Unless designers are specifying an industrial or ultra-modern aesthetic, concrete tends to get short shrift among materials due to its heavy weight, energy-intensive manufacturing process, and lackluster surface aesthetics. But the material doesn’t have to be hidden between floors and inside emergency stairwells. Here are six ways to work concrete into your next project.

1. DIY Design

Concrete wall tiles aren’t a novel concept, but this collection from Hungary-based tile maker Kaza adds a bespoke twist. For its Mystile series, the company collaborates with clients to determine the tile design and makeup based on considerations such as the project’s scope, lighting sources, program, and color scheme. Kaza offers 24 colors plus custom options. The company collaborates with independent designers worldwide to offer a collection of 13 patterns including vine (shown), by U.K.-based editorial illustrator Gillian Blease.

2. Mix Materials

U.K.–based furniture designer Leigh Cameron has crafted his practice on synthesizing unexpected material combinations, particularly those involving concrete. His latest creation, Weight of Space, pairs an unembellished timber frame and cast concrete table top in a desk designed to contrast concrete’s man-made uniformity with wood’s natural variation.

3. Carve a Niche

Forget using hand jigs and templates to etch logos or patterns into concrete surfaces. This portable CNC router is designed to engrave text and other decorative designs into the material, writes ARCHITECT’s sister magazineConcrete Construction. The multipurpose CP-8 Concrete Printer also can be used to cut or engrave wood, glass, acrylic, polycarbonate, metal, and ice.

4. Hack the Walls

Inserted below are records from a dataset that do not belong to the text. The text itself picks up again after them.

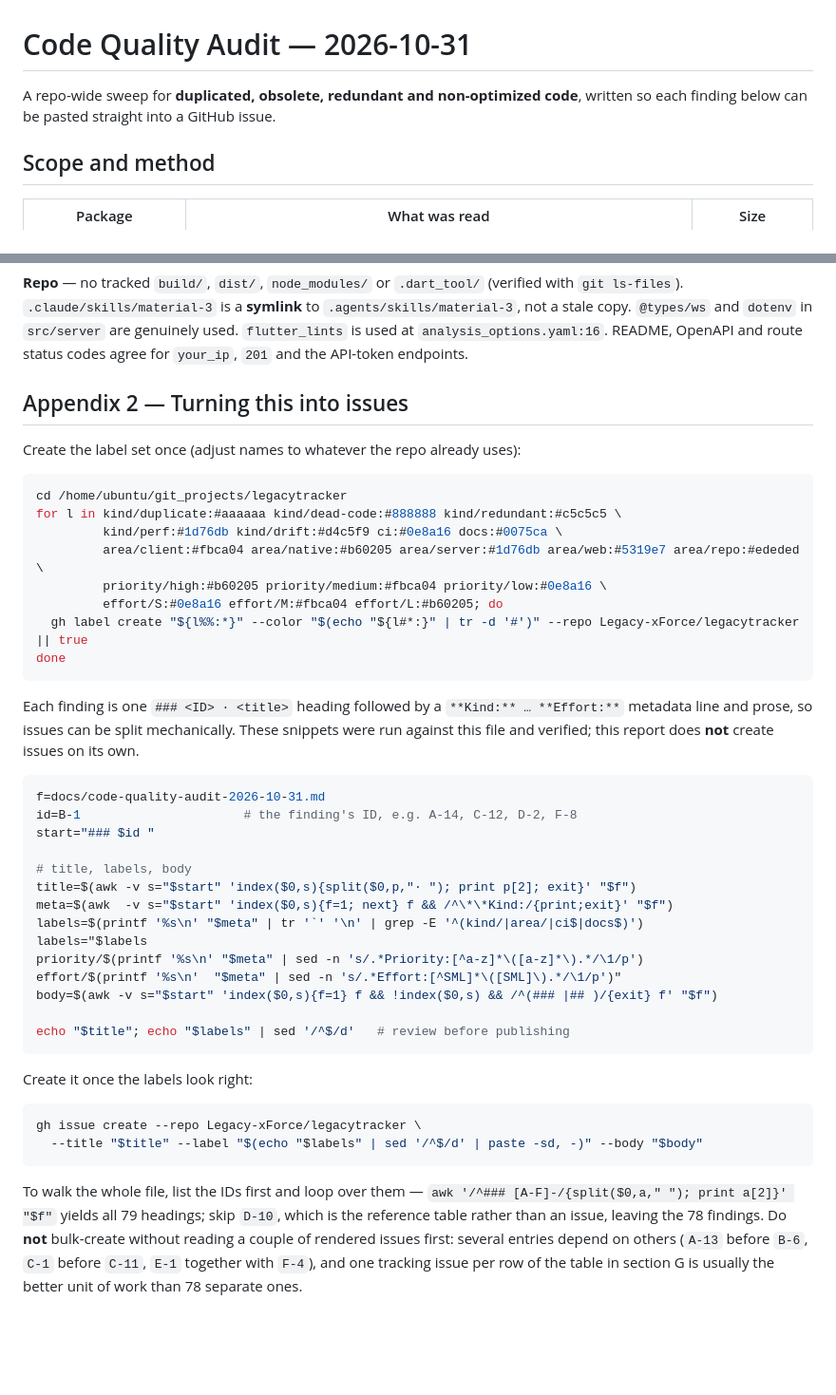
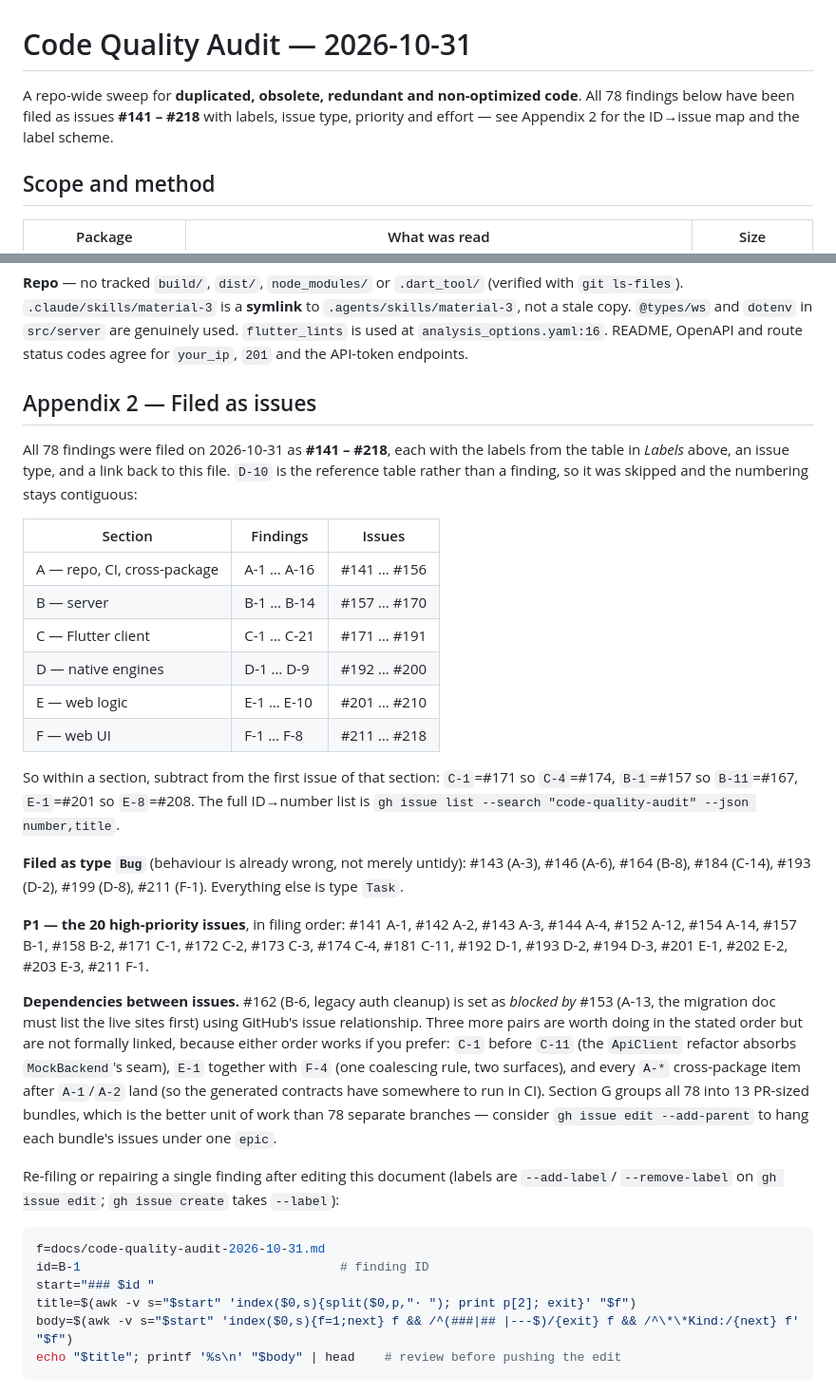
Before and after one commit to Legacy-xForce/legacytracker, a Markdown page: docs/code-quality-audit-2026-10-31.md, 2 parts joined by grey strips. Shown at 95% size. GitHub-like rendering; blank space fills up the shorter version.

Commit message:
Record how the audit findings were filed as issues
The findings are now issues #141-#218, so document the label mapping that was
actually applied, the ID-to-issue-number map, the P1 and Bug lists, and the one
blocking relationship between A-13 and B-6.

````diff
--- a/docs/code-quality-audit-2026-10-31.md
+++ b/docs/code-quality-audit-2026-10-31.md
@@ -1,7 +1,8 @@
 # Code Quality Audit — 2026-10-31
 
-A repo-wide sweep for **duplicated, obsolete, redundant and non-optimized code**, written so each
-finding below can be pasted straight into a GitHub issue.
+A repo-wide sweep for **duplicated, obsolete, redundant and non-optimized code**. All 78 findings below
+have been filed as issues **#141 – #218** with labels, issue type, priority and effort — see Appendix 2
+for the ID→issue map and the label scheme.
 
 ## Scope and method
 
@@ -1807,52 +1831,50 @@ detector radii, storage caps. Visit monitoring is **not** deprecated, so its use
 `analysis_options.yaml:16`. README, OpenAPI and route status codes agree for `your_ip`, `201` and the
 API-token endpoints.
 
-## Appendix 2 — Turning this into issues
-
-Create the label set once (adjust names to whatever the repo already uses):
-
-```bash
-cd /home/ubuntu/git_projects/legacytracker
-for l in kind/duplicate:#aaaaaa kind/dead-code:#888888 kind/redundant:#c5c5c5 \
-         kind/perf:#1d76db kind/drift:#d4c5f9 ci:#0e8a16 docs:#0075ca \
-         area/client:#fbca04 area/native:#b60205 area/server:#1d76db area/web:#5319e7 area/repo:#ededed \
-         priority/high:#b60205 priority/medium:#fbca04 priority/low:#0e8a16 \
-         effort/S:#0e8a16 effort/M:#fbca04 effort/L:#b60205; do
-  gh label create "${l%%:*}" --color "$(echo "${l#*:}" | tr -d '#')" --repo Legacy-xForce/legacytracker || true
-done
-```
-
-Each finding is one `### <ID> · <title>` heading followed by a `**Kind:** … **Effort:**` metadata line
-and prose, so issues can be split mechanically. These snippets were run against this file and verified;
-this report does **not** create issues on its own.
+## Appendix 2 — Filed as issues
+
+All 78 findings were filed on 2026-10-31 as **#141 – #218**, each with the labels from the table in
+*Labels* above, an issue type, and a link back to this file. `D-10` is the reference table rather than a
+finding, so it was skipped and the numbering stays contiguous:
+
+| Section | Findings | Issues |
+|---|---|---|
+| A — repo, CI, cross-package | A-1 … A-16 | #141 … #156 |
+| B — server | B-1 … B-14 | #157 … #170 |
+| C — Flutter client | C-1 … C-21 | #171 … #191 |
+| D — native engines | D-1 … D-9 | #192 … #200 |
+| E — web logic | E-1 … E-10 | #201 … #210 |
+| F — web UI | F-1 … F-8 | #211 … #218 |
+
+So within a section, subtract from the first issue of that section: `C-1`=#171 so `C-4`=#174,
+`B-1`=#157 so `B-11`=#167, `E-1`=#201 so `E-8`=#208. The full ID→number list is `gh issue list --search
+"code-quality-audit" --json number,title`.
+
+**Filed as type `Bug`** (behaviour is already wrong, not merely untidy):
+#143 (A-3), #146 (A-6), #164 (B-8), #184 (C-14), #193 (D-2), #199 (D-8), #211 (F-1). Everything else is
+type `Task`.
+
+**P1 — the 20 high-priority issues**, in filing order:
+#141 A-1, #142 A-2, #143 A-3, #144 A-4, #152 A-12, #154 A-14, #157 B-1, #158 B-2, #171 C-1, #172 C-2,
+#173 C-3, #174 C-4, #181 C-11, #192 D-1, #193 D-2, #194 D-3, #201 E-1, #202 E-2, #203 E-3, #211 F-1.
+
+**Dependencies between issues.** #162 (B-6, legacy auth cleanup) is set as *blocked by* #153 (A-13, the
+migration doc must list the live sites first) using GitHub's issue relationship. Three more pairs are
+worth doing in the stated order but are not formally linked, because either order works if you prefer:
+`C-1` before `C-11` (the `ApiClient` refactor absorbs `MockBackend`'s seam), `E-1` together with `F-4`
+(one coalescing rule, two surfaces), and every `A-*` cross-package item after `A-1`/`A-2` land (so the
+generated contracts have somewhere to run in CI). Section G groups all 78 into 13 PR-sized bundles, which
+is the better unit of work than 78 separate branches — consider `gh issue edit --add-parent` to hang each
+bundle's issues under one `epic`.
+
+Re-filing or repairing a single finding after editing this document (labels are `--add-label`/
+`--remove-label` on `gh issue edit`; `gh issue create` takes `--label`):
 
 ```bash
 f=docs/code-quality-audit-2026-10-31.md
-id=B-1                      # the finding's ID, e.g. A-14, C-12, D-2, F-8
+id=B-1                                   # finding ID
 start="### $id "
-
-# title, labels, body
 title=$(awk -v s="$start" 'index($0,s){split($0,p,"· "); print p[2]; exit}' "$f")
-meta=$(awk  -v s="$start" 'index($0,s){f=1; next} f && /^\*\*Kind:/{print;exit}' "$f")
-labels=$(printf '%s\n' "$meta" | tr '`' '\n' | grep -E '^(kind/|area/|ci$|docs$)')
-labels="$labels
-priority/$(printf '%s\n' "$meta" | sed -n 's/.*Priority:[^a-z]*\([a-z]*\).*/\1/p')
-effort/$(printf '%s\n'  "$meta" | sed -n 's/.*Effort:[^SML]*\([SML]\).*/\1/p')"
-body=$(awk -v s="$start" 'index($0,s){f=1} f && !index($0,s) && /^(### |## )/{exit} f' "$f")
-
-echo "$title"; echo "$labels" | sed '/^$/d'   # review before publishing
+body=$(awk -v s="$start" 'index($0,s){f=1;next} f && /^(###|## |---$)/{exit} f && /^\*\*Kind:/{next} f' "$f")
+echo "$title"; printf '%s\n' "$body" | head    # review before pushing the edit
 ```
-
-Create it once the labels look right:
-
-```bash
-gh issue create --repo Legacy-xForce/legacytracker \
-  --title "$title" --label "$(echo "$labels" | sed '/^$/d' | paste -sd, -)" --body "$body"
-```
-
-To walk the whole file, list the IDs first and loop over them —
-`awk '/^### [A-F]-/{split($0,a," "); print a[2]}' "$f"` yields all 79 headings; skip `D-10`, which is the
-reference table rather than an issue, leaving the 78 findings. Do **not** bulk-create without reading a
-couple of rendered issues first: several entries depend on others (`A-13` before `B-6`, `C-1` before
-`C-11`, `E-1` together with `F-4`), and one tracking issue per row of the table in section G is usually
-the better unit of work than 78 separate ones.
````
Also changed, not shown: other parts of docs/code-quality-audit-2026-10-31.md (+27 -4 lines).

Modular construction relies on materials such as concrete that can be fully or partially pre-fabricated as slabs and panels. But the heavier the material, the higher its transportation cost. Elemix, a precast-concrete additive from wall-systems maker Syntheon, incorporates lightweight synthetic particles that disseminate evenly throughout a mix to strengthen the material and allow for thinner slabs and smaller columns, resulting in more usable floor space.

5. Take it Outside

Concrete’s appeal is rooted in its heft. But designers who want to lighten interior structural loads should consider where they place the material. From furniture designer James DeWulf, the Ping Pong Dining Table can be used outdoors and is a resilient option for luxe multipurpose spaces. The 9’-long-by-5’-tall table is made of reinforced concrete and doubles as a dining surface.

6. Hang it Up

Rather than outfit an entire wall in decorative concrete, consider specifying the material in smaller doses. The concrete shade on Foscarini’s Aplomb luminaire has a 6½” diameter and a 14”-tall shade. Offered in white, brown, and gray colors, the LED pendant downlight weighs 5.95lbs.